When did Etsy enter the picture for you?
I had always been aware of Etsy and shopped on Etsy, and once I decided I wanted to make this a business, Etsy was the first place I thought of. I liked the vibe, I liked the community, and it was so easy to get started, with all the instructions and videos and online seminars. And I love the communication I have with my customers after the sale. Often, they keep in touch, send pictures, and tell me how much they love the doll — that is so rewarding. If I sold dolls in a store, I wouldn’t hear that.
Has your work evolved much over time?
Oh yeah, a huge amount. The dolls were initially inspired by a German doll called a Sasha doll that was produced in the 1960s-1990s. She has a simple, classic, somewhat understated shape and features. My original dolls were jointed, like the Sasha dolls, but have evolved to be more of a rag doll, because without joints the doll is cuddlier, sturdier and (ironically) more posable. I wanted a doll that a child could dress and that wasn’t so small they would have trouble sewing for her (or him). And each year they keep evolving, both from ideas I’ve had and wanted to try and from customers’ ideas, too.
You mentioned on your blog that you follow a lot of other dollmakers on Instagram — can you tell us about some of your favorites?
My favorite is Little Jenny Wren, in Tasmania — she bought one of my dolls very early on, and I almost couldn’t believe it. I also follow Needlebook, Mimi Kirchner, October Rose, and humble toys. Fig & Me is another one that makes incredible dolls. There’s such a range of what people are doing and it’s really exciting and inspiring. There’s a big movement toward a very raggedy doll, kind of a scrappy look that I think is really cool, and there are a lot of people, myself included, getting pretty wild with the hair colors — I love that. There’s just so much you can experiment with!
What’s next for you? Do you have any new developments on the horizon that you’d like to share?
I do! I’m really fascinated by children’s clothes throughout history, and when I go to plays and look at the costumes I become obsessed.
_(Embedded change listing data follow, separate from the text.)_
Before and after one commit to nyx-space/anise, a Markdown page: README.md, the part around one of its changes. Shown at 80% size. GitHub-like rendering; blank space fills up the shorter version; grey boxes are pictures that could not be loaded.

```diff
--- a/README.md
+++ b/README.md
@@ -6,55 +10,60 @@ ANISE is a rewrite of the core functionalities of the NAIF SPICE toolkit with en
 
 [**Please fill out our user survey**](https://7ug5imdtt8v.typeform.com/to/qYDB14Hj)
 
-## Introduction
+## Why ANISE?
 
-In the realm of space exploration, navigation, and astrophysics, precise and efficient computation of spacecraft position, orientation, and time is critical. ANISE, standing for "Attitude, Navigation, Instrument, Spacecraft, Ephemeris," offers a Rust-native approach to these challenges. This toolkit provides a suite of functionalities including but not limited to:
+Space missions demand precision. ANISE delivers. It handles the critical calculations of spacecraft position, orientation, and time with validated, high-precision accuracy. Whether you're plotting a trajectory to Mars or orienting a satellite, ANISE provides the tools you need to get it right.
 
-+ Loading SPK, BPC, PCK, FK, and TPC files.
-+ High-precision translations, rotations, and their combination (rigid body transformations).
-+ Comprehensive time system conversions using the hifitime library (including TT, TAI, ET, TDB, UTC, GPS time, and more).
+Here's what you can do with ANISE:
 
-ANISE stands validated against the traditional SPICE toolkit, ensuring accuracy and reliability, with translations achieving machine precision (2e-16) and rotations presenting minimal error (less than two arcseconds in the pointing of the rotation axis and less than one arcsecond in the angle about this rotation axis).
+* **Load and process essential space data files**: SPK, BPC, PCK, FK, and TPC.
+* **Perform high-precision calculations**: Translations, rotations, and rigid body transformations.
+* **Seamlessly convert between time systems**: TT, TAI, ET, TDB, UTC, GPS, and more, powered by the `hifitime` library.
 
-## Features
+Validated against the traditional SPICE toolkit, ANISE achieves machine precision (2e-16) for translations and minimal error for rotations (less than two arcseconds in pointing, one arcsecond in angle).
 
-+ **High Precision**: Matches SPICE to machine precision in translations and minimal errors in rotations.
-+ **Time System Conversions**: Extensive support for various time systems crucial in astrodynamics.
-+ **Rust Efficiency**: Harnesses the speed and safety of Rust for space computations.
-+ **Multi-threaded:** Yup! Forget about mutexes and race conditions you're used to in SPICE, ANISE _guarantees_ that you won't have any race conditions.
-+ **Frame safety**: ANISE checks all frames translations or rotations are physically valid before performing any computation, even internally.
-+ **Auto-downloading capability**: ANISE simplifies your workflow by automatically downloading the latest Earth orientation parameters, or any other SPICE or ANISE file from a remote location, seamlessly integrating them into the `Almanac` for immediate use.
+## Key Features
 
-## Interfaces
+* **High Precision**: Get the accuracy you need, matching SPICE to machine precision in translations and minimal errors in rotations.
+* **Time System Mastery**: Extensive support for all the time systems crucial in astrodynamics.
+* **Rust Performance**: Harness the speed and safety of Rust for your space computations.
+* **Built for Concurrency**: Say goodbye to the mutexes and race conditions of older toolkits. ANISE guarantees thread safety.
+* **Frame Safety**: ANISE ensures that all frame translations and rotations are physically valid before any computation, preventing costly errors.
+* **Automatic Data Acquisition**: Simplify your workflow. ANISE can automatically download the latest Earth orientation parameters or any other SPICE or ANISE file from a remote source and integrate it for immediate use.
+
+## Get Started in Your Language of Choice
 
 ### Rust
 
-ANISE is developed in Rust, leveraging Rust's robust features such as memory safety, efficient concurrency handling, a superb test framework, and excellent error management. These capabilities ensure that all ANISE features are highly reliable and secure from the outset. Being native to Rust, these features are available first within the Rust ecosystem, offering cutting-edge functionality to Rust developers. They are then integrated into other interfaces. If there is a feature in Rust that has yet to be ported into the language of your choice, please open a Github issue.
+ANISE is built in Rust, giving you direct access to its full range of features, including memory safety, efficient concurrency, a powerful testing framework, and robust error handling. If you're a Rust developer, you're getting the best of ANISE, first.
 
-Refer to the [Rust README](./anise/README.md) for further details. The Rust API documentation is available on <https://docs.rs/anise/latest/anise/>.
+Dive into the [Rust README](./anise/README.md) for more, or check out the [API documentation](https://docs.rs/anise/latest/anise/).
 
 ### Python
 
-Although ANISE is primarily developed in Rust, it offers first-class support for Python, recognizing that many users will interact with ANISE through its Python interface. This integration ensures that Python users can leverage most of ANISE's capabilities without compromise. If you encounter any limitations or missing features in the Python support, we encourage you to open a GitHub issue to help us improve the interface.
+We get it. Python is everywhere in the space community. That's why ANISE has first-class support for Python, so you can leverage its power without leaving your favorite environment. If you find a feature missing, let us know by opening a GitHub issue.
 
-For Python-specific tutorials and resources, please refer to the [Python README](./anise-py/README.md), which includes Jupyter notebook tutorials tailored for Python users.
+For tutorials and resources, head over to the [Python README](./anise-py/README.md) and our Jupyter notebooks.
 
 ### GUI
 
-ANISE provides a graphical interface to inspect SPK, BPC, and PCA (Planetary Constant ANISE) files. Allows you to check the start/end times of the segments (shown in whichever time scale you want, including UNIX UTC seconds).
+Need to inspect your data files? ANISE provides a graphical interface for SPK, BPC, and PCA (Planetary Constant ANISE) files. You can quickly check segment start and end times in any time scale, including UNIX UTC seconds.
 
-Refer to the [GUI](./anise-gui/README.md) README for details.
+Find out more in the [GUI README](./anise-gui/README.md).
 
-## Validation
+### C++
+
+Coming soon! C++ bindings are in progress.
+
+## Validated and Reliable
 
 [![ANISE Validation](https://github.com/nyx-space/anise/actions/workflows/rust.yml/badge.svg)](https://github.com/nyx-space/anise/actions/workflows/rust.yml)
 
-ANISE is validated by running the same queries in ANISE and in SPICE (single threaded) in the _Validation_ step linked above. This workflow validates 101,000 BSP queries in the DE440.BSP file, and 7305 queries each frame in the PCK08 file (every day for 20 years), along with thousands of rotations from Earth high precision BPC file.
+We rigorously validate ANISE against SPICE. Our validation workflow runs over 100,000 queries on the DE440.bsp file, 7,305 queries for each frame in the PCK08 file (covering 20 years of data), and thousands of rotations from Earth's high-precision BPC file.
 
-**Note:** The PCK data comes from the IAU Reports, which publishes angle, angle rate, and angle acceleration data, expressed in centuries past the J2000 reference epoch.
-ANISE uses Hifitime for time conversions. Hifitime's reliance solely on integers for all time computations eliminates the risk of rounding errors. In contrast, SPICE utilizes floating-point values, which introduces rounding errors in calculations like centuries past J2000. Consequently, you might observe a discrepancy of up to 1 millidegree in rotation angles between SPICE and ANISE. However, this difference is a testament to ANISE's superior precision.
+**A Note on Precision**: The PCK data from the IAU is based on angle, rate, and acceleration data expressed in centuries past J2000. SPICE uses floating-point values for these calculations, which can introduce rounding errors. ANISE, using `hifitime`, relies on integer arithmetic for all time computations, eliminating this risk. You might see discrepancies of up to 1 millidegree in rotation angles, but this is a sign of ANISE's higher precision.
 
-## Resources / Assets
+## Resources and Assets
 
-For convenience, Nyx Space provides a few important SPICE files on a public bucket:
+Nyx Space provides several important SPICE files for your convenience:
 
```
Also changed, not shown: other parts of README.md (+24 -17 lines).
I would love to do different historical period outfits for the dolls; there’s so much you could do, and it would be so fun and educational, both for me and for my customers. That’s one of my goals for the next year, and the other one is to expand the baby line. A lot of people have been asking me for more clothes and accessories for Baby Egg, so I’m working on that now.
Portrait and studio photos by Cynthia August; additional product photos by Phoebe & Egg.